Figure 1 shows the effect of increasing concentration of salt on time taken for blood to coagulate.

*Blood did not coagulate with 18 or 20 g salt/kg blood after 360 min.

1Not to scale but salt concentrations corresponding to clotting time


Figure 1. Effect of salt concentration on time taken for blood to clot


Increasing salt concentrations caused a gradual increase in the time it took blood to clot from 20 seconds (0.3 min) to 30 min for 0-17 g of salt, and rose very steeply thereafter between 18-20g of salt. Eighteen and 20 grams of salt prevented blood from coagulating for at least 360 min. It appears that, under the conditions of this study, the critical point for the significant effect of salt concentration on preventing blood coagulation was between 17 g and 18 g. Gentry and Downie (1992) affirmed that one of the ways that blood anti-coagulants work is by chelating calcium ions that are obligatory cofactors in the conversion of prothrombin to thrombin. Thrombin in the presence of calcium ions effects conversion of fibrinogen insoluble fibrin, an irreversible reaction that eventually causes blood coagulation (Guyton and Hall, 2004); thus if calcium ions could be removed from plasma, coagulation will be prevented.  Sonaiya (1995) suggested a concentration of 1 g of salt (sodium chloride) per kg of blood as effective for preventing coagulation. However, this concentration was only effective in preventing coagulation for 10 minutes. It would appear that chloride ions from salt (at 18 g/kg of blood) reached the critical concentration to form complexes with calcium ions in the blood thereby preventing coagulation.


Table 2 shows the optimum mixing ratios of vegetable carriers with bovine blood, rumen fluid, and their mixture.

Table 2.  Optimum mixing ratios (w/w) of vegetable carriers with bovine blood, rumen fluid,  and  their mixture1


 Vegetable carrier



dried grains

Dewatered rumen content

Blood   (first mix)2





Blood   (second mix)3





Blood and rumen fluid4  (one mix only)





Rumen fluid5 (one mix only)





1Based on water absorbency values obtained, various ratios were tried and the optimum ratio determined as the ratio at which there was maximum mixing without superfluous fluid.

2First mix of blood refers to the first time blood is absorbed on each vegetable carrier by hand mixing at indicated ratios before sun drying.

3Second mix of blood refers to the second time blood is re-absorbed on each vegetable-carried blood meal produced by the first mix.   

4/ 5NA= Not applicable, as dewatered rumen content was not mixed with rumen fluid or blood/rumen fluid mixture

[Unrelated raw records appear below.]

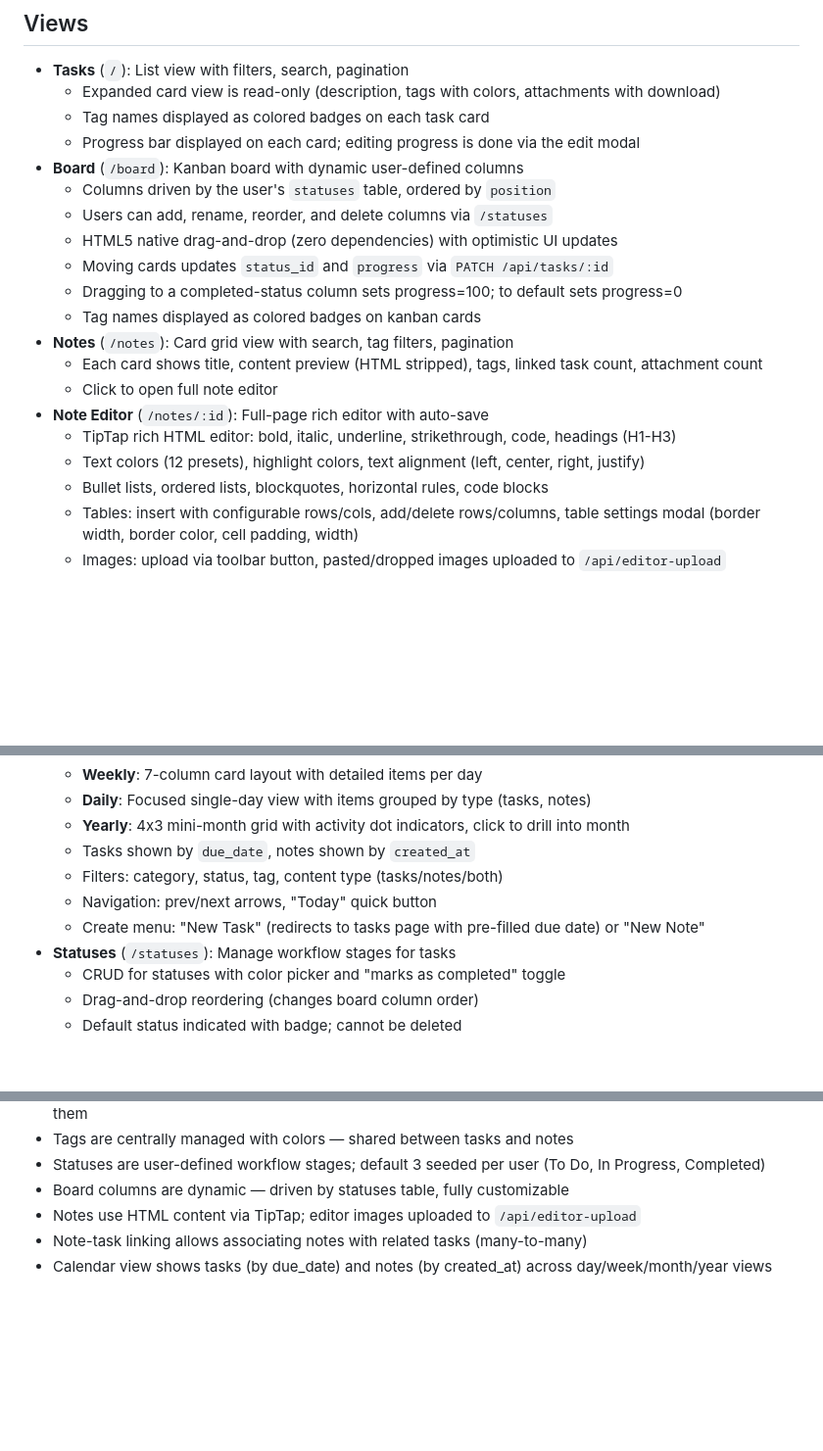
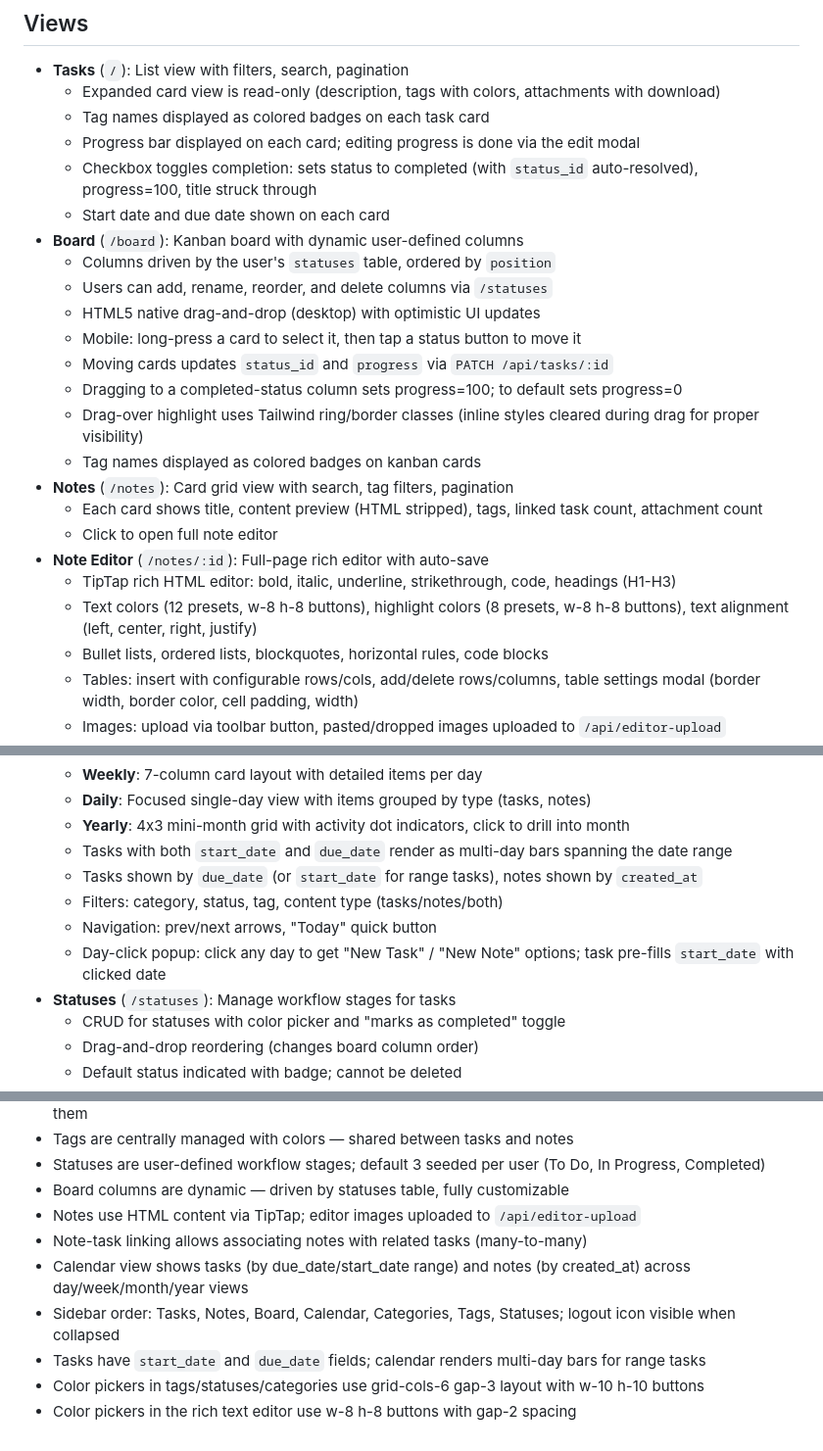
Before and after one commit to p051xn1nja/taskflow, a Markdown page: CLAUDE.md, 3 parts joined by grey strips. Shown at 98% size. GitHub-like rendering; blank space fills up the shorter version.

Commit message:
Update CLAUDE.md with all recent feature additions
Documents start_date, auto-status logic, calendar bars, day-click popup,
mobile Kanban drag, drag-over border fix, sidebar changes, color picker
sizing, and completion strikethrough behavior.

https://claude.ai/code/session_01QaMXGaKnLXPnzuhZha897F

```diff
--- a/CLAUDE.md
+++ b/CLAUDE.md
@@ -122,19 +126,23 @@ Notes have their own content model alongside tasks:
   - Expanded card view is read-only (description, tags with colors, attachments with download)
   - Tag names displayed as colored badges on each task card
   - Progress bar displayed on each card; editing progress is done via the edit modal
+  - Checkbox toggles completion: sets status to completed (with `status_id` auto-resolved), progress=100, title struck through
+  - Start date and due date shown on each card
 - **Board** (`/board`): Kanban board with dynamic user-defined columns
   - Columns driven by the user's `statuses` table, ordered by `position`
   - Users can add, rename, reorder, and delete columns via `/statuses`
-  - HTML5 native drag-and-drop (zero dependencies) with optimistic UI updates
+  - HTML5 native drag-and-drop (desktop) with optimistic UI updates
+  - Mobile: long-press a card to select it, then tap a status button to move it
   - Moving cards updates `status_id` and `progress` via `PATCH /api/tasks/:id`
   - Dragging to a completed-status column sets progress=100; to default sets progress=0
+  - Drag-over highlight uses Tailwind ring/border classes (inline styles cleared during drag for proper visibility)
   - Tag names displayed as colored badges on kanban cards
 - **Notes** (`/notes`): Card grid view with search, tag filters, pagination
   - Each card shows title, content preview (HTML stripped), tags, linked task count, attachment count
   - Click to open full note editor
 - **Note Editor** (`/notes/:id`): Full-page rich editor with auto-save
   - TipTap rich HTML editor: bold, italic, underline, strikethrough, code, headings (H1-H3)
-  - Text colors (12 presets), highlight colors, text alignment (left, center, right, justify)
+  - Text colors (12 presets, w-8 h-8 buttons), highlight colors (8 presets, w-8 h-8 buttons), text alignment (left, center, right, justify)
   - Bullet lists, ordered lists, blockquotes, horizontal rules, code blocks
   - Tables: insert with configurable rows/cols, add/delete rows/columns, table settings modal (border width, border color, cell padding, width)
   - Images: upload via toolbar button, pasted/dropped images uploaded to `/api/editor-upload`
@@ -149,10 +157,11 @@ Notes have their own content model alongside tasks:
   - **Weekly**: 7-column card layout with detailed items per day
   - **Daily**: Focused single-day view with items grouped by type (tasks, notes)
   - **Yearly**: 4x3 mini-month grid with activity dot indicators, click to drill into month
-  - Tasks shown by `due_date`, notes shown by `created_at`
+  - Tasks with both `start_date` and `due_date` render as multi-day bars spanning the date range
+  - Tasks shown by `due_date` (or `start_date` for range tasks), notes shown by `created_at`
   - Filters: category, status, tag, content type (tasks/notes/both)
   - Navigation: prev/next arrows, "Today" quick button
-  - Create menu: "New Task" (redirects to tasks page with pre-filled due date) or "New Note"
+  - Day-click popup: click any day to get "New Task" / "New Note" options; task pre-fills `start_date` with clicked date
 - **Statuses** (`/statuses`): Manage workflow stages for tasks
   - CRUD for statuses with color picker and "marks as completed" toggle
   - Drag-and-drop reordering (changes board column order)
@@ -224,4 +233,8 @@ Managed via Admin → Settings (`platform_settings` table):
 - Board columns are dynamic — driven by statuses table, fully customizable
 - Notes use HTML content via TipTap; editor images uploaded to `/api/editor-upload`
 - Note-task linking allows associating notes with related tasks (many-to-many)
-- Calendar view shows tasks (by due_date) and notes (by created_at) across day/week/month/year views
+- Calendar view shows tasks (by due_date/start_date range) and notes (by created_at) across day/week/month/year views
+- Sidebar order: Tasks, Notes, Board, Calendar, Categories, Tags, Statuses; logout icon visible when collapsed
+- Tasks have `start_date` and `due_date` fields; calendar renders multi-day bars for range tasks
+- Color pickers in tags/statuses/categories use grid-cols-6 gap-3 layout with w-10 h-10 buttons
+- Color pickers in the rich text editor use w-8 h-8 buttons with gap-2 spacing
```
Also changed, not shown: other parts of CLAUDE.md (+5 -1 lines).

The optimum mixing ratios obtained for the vegetable carriers with bovine blood, rumen fluid, and their mixture followed the same trend as the water absorbency for the vegetable carriers. Wheat offal absorbed the highest quantity of blood (1 WO: 1.5 blood) than either BDG (1 BDG: 1.25 blood) or MO (1 MO: 1 blood) or DRC (1 DRC: 0.75 blood). However, the amount of blood absorbed by WO, BDG, and DRC increased by 26, 29, and 120%, respectively, more than the amount of water absorbed by each vegetable carrier. Nevertheless, the amount of blood absorbed by MO decreased by about 6% than the amount of water absorbed. The greater quantities of fluid absorbed was probably as a result of the more active mixing of fluid to vegetable carrier due to hand mixing compared with the passive drain of water through the carriers in the water absorbency test. The decrease in fluid absorbed by MO is unclear. Nevertheless, the similarity between the water absorbency and optimum mixing ratios for fluids by the vegetable carriers indicate that the simple water absorbency test developed in this study may be suitable in approximating the quantities of fluids required in the determination of optimum mixing ratios.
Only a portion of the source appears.